In the entries below, find the lines that contain the word "this" and copy them.

§ Input data:
------------------------------------------------------------------------

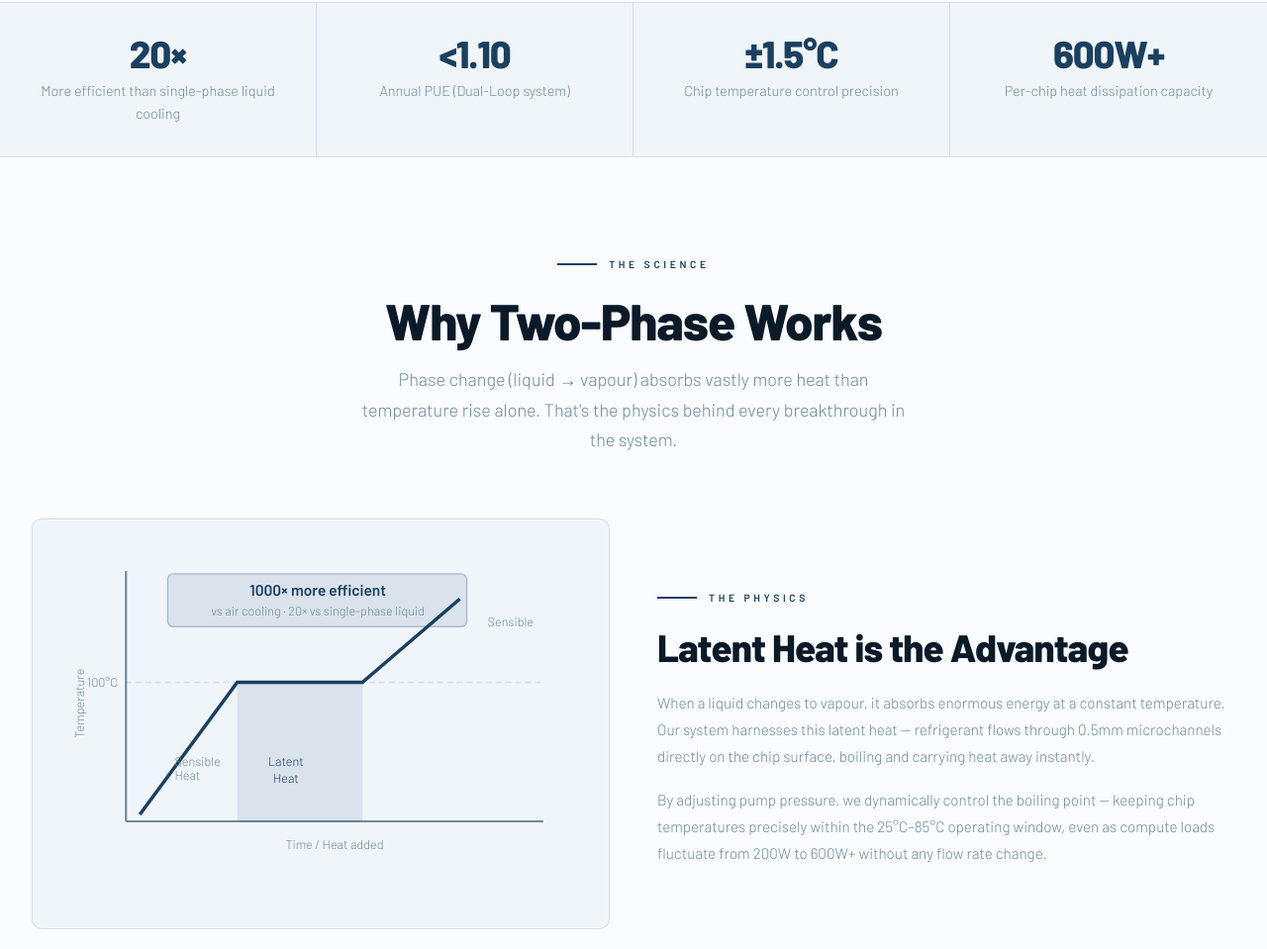
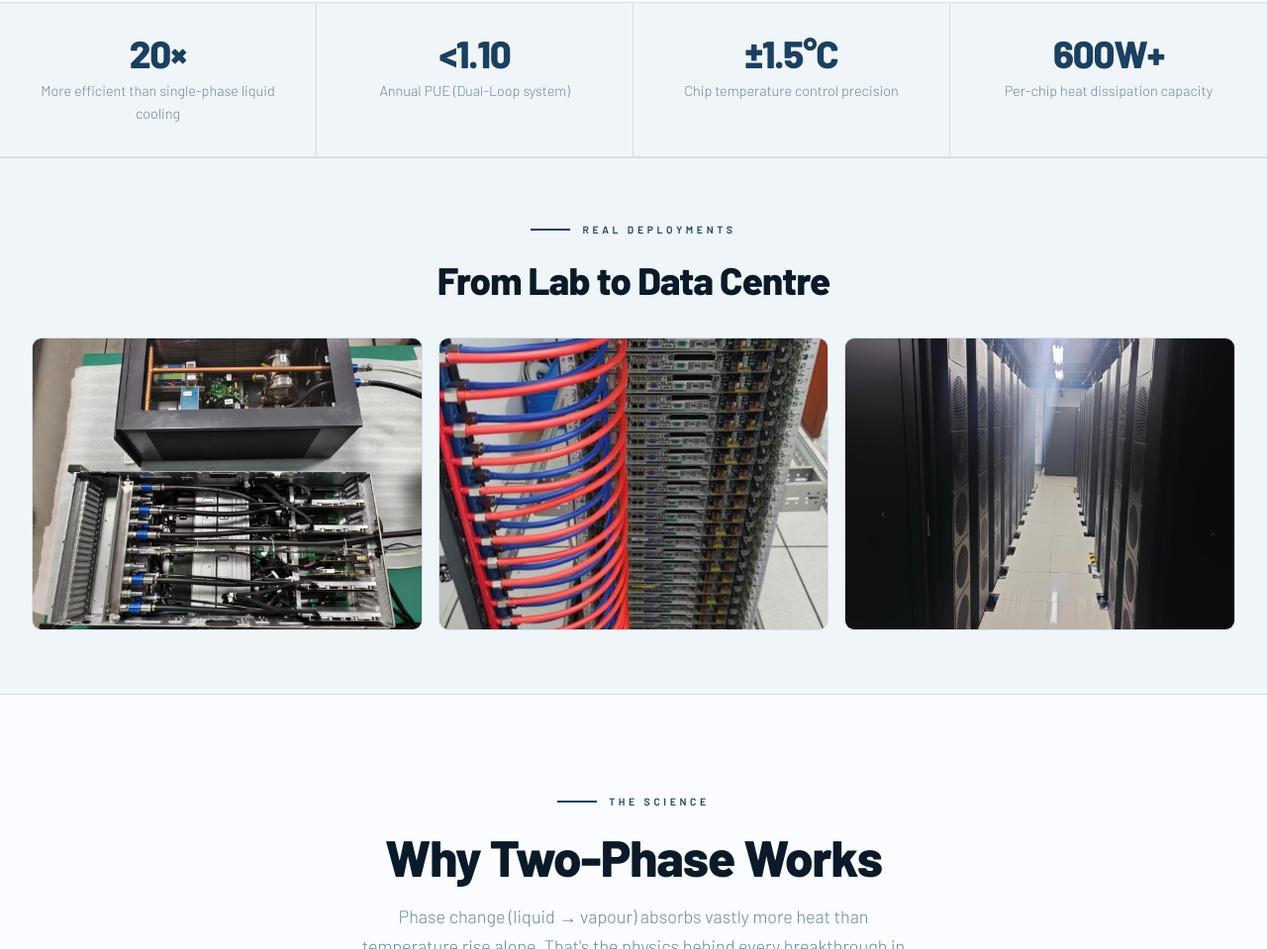
Before and after one commit to imbavann-knn/glory-tech, a plain HTML site: page liquid-cooling.html in a window 1280 px wide. Shown: the part 815-1774 px from the top of the page at 99% size. Drawn offline with Linux system fonts and the light colour scheme.

Commit message:
Replace generic stock images with real product photos from pitch deck
- Extract 8 photos from PPTX: copper cold plates, RDHx installation,
  DLC rack pipes, CDU pump unit, DC installation aisle and racks,
  engineers on-site, rack interior with cooling lines
- Swap all liquid cooling product cards to use actual hardware photos
- Add "Real Deployments" photo strip to liquid-cooling.html
- index.html liquid cooling preview now shows actual DLC installation

Co-Authored-By: Claude Sonnet 4.6 <noreply@anthropic.com>

```diff
--- a/liquid-cooling.html
+++ b/liquid-cooling.html
@@ -282,6 +282,27 @@
     <div class="stat-unit" data-en="Per-chip heat dissipation capacity" data-zh="单芯片散热容量">Per-chip heat dissipation capacity</div>
   </div>
 </div>
+
+<!-- ── REAL HARDWARE PHOTOS ── -->
+<section style="padding:64px 0; background:var(--surface); border-top:1px solid var(--border); border-bottom:1px solid var(--border);">
+  <div class="container">
+    <div class="section-header reveal" style="margin-bottom:36px;">
+      <div class="eyebrow" data-en="Real Deployments" data-zh="真实部署案例">Real Deployments</div>
+      <h2 class="display-md" data-en="From Lab to Data Centre" data-zh="从实验室到数据中心">From Lab to Data Centre</h2>
+    </div>
+    <div style="display:grid; grid-template-columns:1fr 1fr 1fr; gap:16px;">
+      <div class="reveal" data-d="0" style="border-radius:10px; overflow:hidden; aspect-ratio:4/3; border:1px solid var(--border);">
+        <img src="assets/img/cdu-unit.jpg" alt="Cooling Distribution Unit with pump and copper manifold alongside open server chassis with liquid cooling" loading="lazy" style="width:100%;height:100%;object-fit:cover;"/>
+      </div>
+      <div class="reveal" data-d="100" style="border-radius:10px; overflow:hidden; aspect-ratio:4/3; border:1px solid var(--border);">
+        <img src="assets/img/dlc-rack-pipes.jpg" alt="Server rack with red and blue liquid cooling pipes feeding each server unit" loading="lazy" style="width:100%;height:100%;object-fit:cover;"/>
+      </div>
+      <div class="reveal" data-d="200" style="border-radius:10px; overflow:hidden; aspect-ratio:4/3; border:1px solid var(--border);">
+        <img src="assets/img/dc-install-aisle.jpg" alt="Installed liquid-cooled server deployment at a data centre facility" loading="lazy" style="width:100%;height:100%;object-fit:cover;"/>
+      </div>
+    </div>
+  </div>
+</section>
 
 <!-- ── HOW IT WORKS ── -->
 <section id="how-it-works">
```
Also changed, not shown: index.html (+1 -1 lines), products.html (+4 -4 lines), assets/img/cdu-unit.jpg (added), assets/img/dc-engineers.jpg (added), assets/img/dc-install-aisle.jpg (added), assets/img/dc-install-racks.jpg (added), assets/img/dlc-cold-plates.jpg (added), assets/img/dlc-rack-interior.jpg (added), assets/img/dlc-rack-pipes.jpg (added), assets/img/rdhx-install.jpg (added).
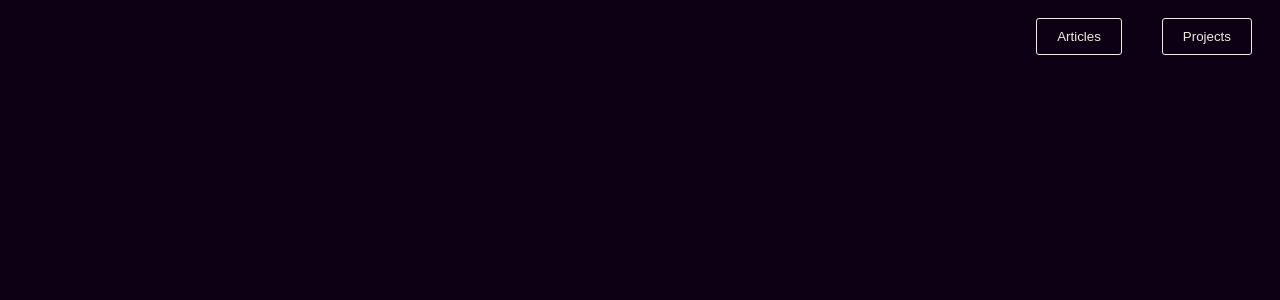
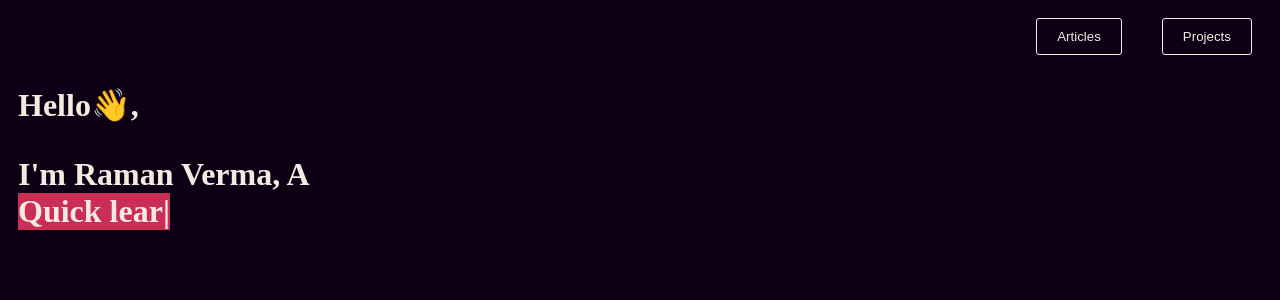
Before and after one commit to ramanverma2k/portfolio, a React (Create React App) app: page / in a window 1280 px wide. Shown: the top 300 px of the page. Built offline with nearby package versions, Linux system fonts and the light colour scheme.

Commit message:
add hero section of portfolio with typing animation

```diff
--- a/src/App.js
+++ b/src/App.js
@@ -1,8 +1,12 @@
 import Navbar from './components/nav'
+import Hero from './components/hero'
 
 function App() {
   return (
-    <Navbar/>
+    <div>
+      <Navbar/>
+      <Hero/>
+    </div>
   );
 }
 
--- /dev/null
+++ b/src/components/hero.js
@@ -0,0 +1,23 @@
+import Typination from './typination'
+
+const heroStyle = {
+    display: 'flex',
+    justifyContent: 'flex-start',
+    alignItems: 'center',
+    // border: '1px solid white',
+    marginLeft: '10px'
+}
+
+const Hero = () => (
+    <div style={heroStyle}>
+        <h1>Hello👋,<span>
+                <p>
+                    I&apos;m Raman Verma, A<br/>
+                    <Typination/>
+                </p>
+            </span>
+        </h1>
+    </div>
+)
+
+export default Hero;
--- /dev/null
+++ b/src/components/styles/div_bgrnd.css
@@ -0,0 +1,5 @@
+.div_bgrnd {
+    display: inline-block;
+    background-color: var(--catawba);
+    width: '50%'
+}
--- /dev/null
+++ b/src/components/typination.js
@@ -0,0 +1,42 @@
+import React from 'react'
+import Typed from 'typed.js'
+import './styles/div_bgrnd.css'
+
+const typination = [
+    'Freelancer',
+    'Developer',
+    'Quick learner',
+    'lazy person who loves automation'
+]
+
+class Typination extends React.Component {
+    componentDidMount() {
+        const options = {
+            strings: typination,
+            typeSpeed: 70,
+            backSpeed: 50,
+            backDelay: 700,
+            smartBackspace: true,
+            loop: true,
+            cursorChar: '|'
+        }
+        this.typed = new Typed(this.el, options)
+    }
+
+    componentWillUnmount() {
+        this.typed.destroy()
+    }
+
+    render() {
+        return (
+                <div className='div_bgrnd'>
+                    <span
+                        style={{ whiteSpace: 'pre' }}
+                        ref={(el) => { this.el = el; }}
+                />
+                </div>
+        )
+    }
+}
+
+export default Typination
```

------------------------------------------------------------------------

§ Response:
+        this.typed = new Typed(this.el, options)
+        this.typed.destroy()
+                        ref={(el) => { this.el = el; }}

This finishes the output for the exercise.